Since 1992, Dr. McClanahan has secured several awards and research grants amounting to about 15 million USD for various programs in Kenya and the WIO. In 1997, he initiated a regional internship program that has trained over 20 young graduates and government officers from the WIO region on coral reef field methods. He has brought together individuals, institutions and relevant stakeholders for the better management of Kenya’s coastal and marine resources .e.g. in 1993, he instigated and drafted an MOU between Kenya Wildlife Services and the Kenya Marine and Fisheries Research Institute that has resulted in greater collaboration between researchers and park managers.

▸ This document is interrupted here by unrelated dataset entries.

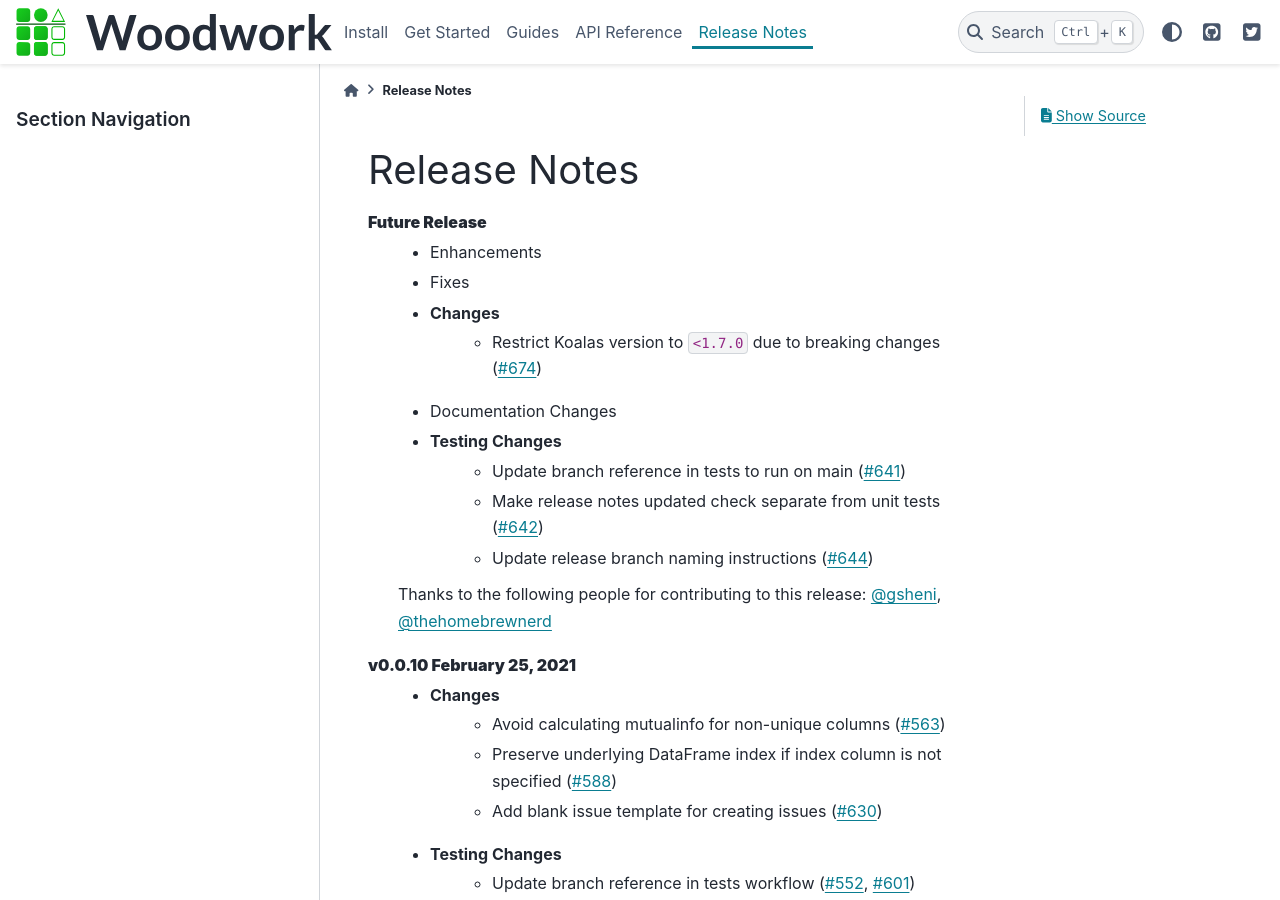
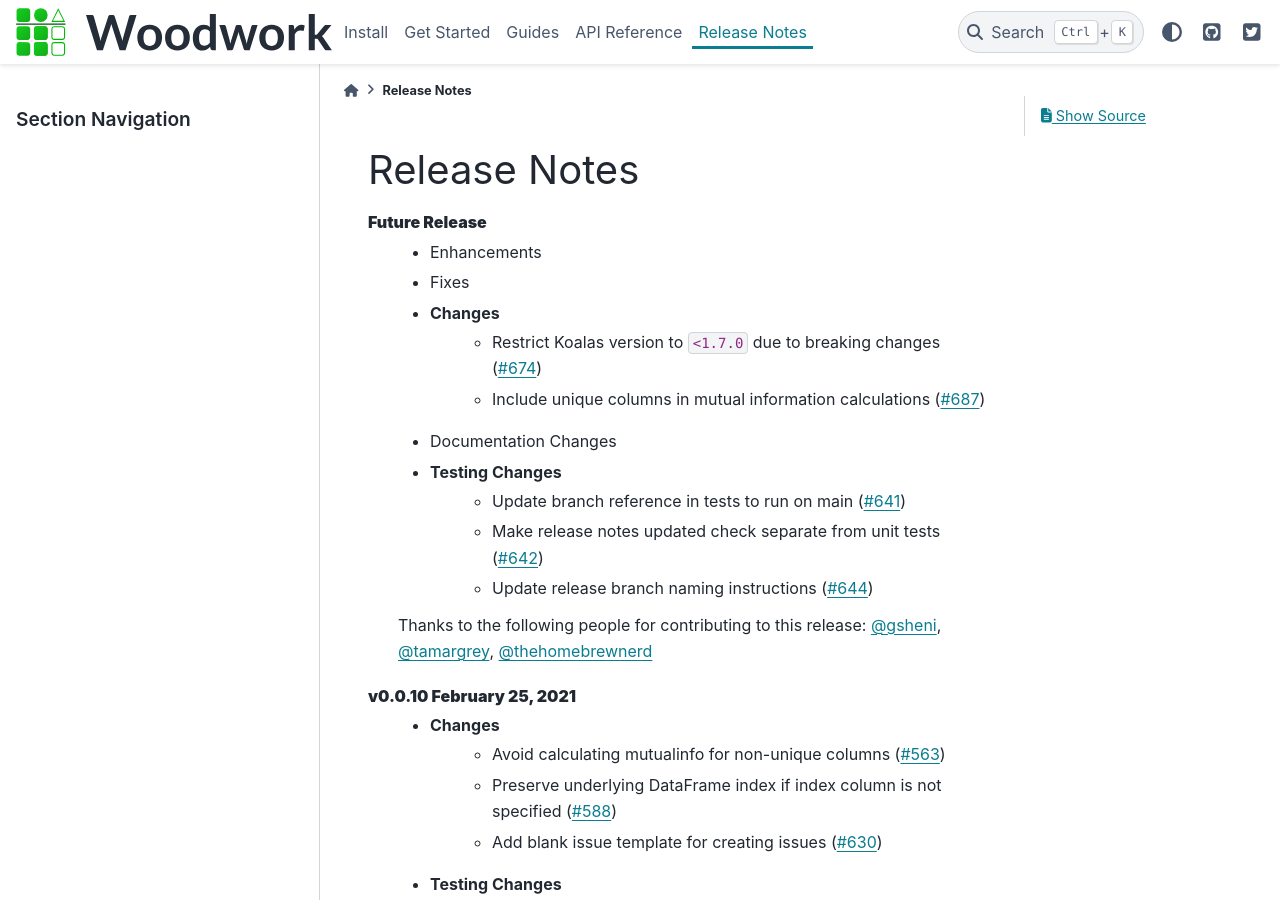
Before and after one commit to alteryx/woodwork, a Sphinx documentation site: the page built from docs/source/release_notes.rst, in a window 1280 px wide and 900 px high. Built offline with Sphinx 7.4.7 and the PyData theme 0.15.4, drawn with Linux system fonts in a browser that asks for light colours; comment, search, counter and statistics services are not loaded.

Commit message:
Add release note

```diff
--- a/docs/source/release_notes.rst
+++ b/docs/source/release_notes.rst
@@ -7,6 +7,7 @@ Release Notes
     * Fixes
     * Changes
         * Restrict Koalas version to ``<1.7.0`` due to breaking changes (:pr:`674`)
+        * Include unique columns in mutual information calculations (:pr:`687`)
     * Documentation Changes
     * Testing Changes
         * Update branch reference in tests to run on main (:pr:`641`)
@@ -14,7 +15,7 @@ Release Notes
         * Update release branch naming instructions (:pr:`644`)
 
     Thanks to the following people for contributing to this release:
-    :user:`gsheni`, :user:`thehomebrewnerd`
+    :user:`gsheni`, :user:`tamargrey`, :user:`thehomebrewnerd`
 
 **v0.0.10 February 25, 2021**
     * Changes
```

In 1995, he developed a co-management program between Kenya’s fisheries department and traditional fisheries leaders in the South Coast of Kenya leading to the elimination of seine nets and reversing the decline of fish catches since 2000. Dr. McClanahan has surveyed reefs in northern Tanzania, Zanzibar, Maldives, Madagascar, Kenya and Mauritius, describing the status of these reefs and the role of management on their ecology and biodiversity, both before and after the 1998 coral bleaching event. He has also coordinated a survey of socio-economics in five WIO countries to examine the effects of disturbances such as coral bleaching on household economies.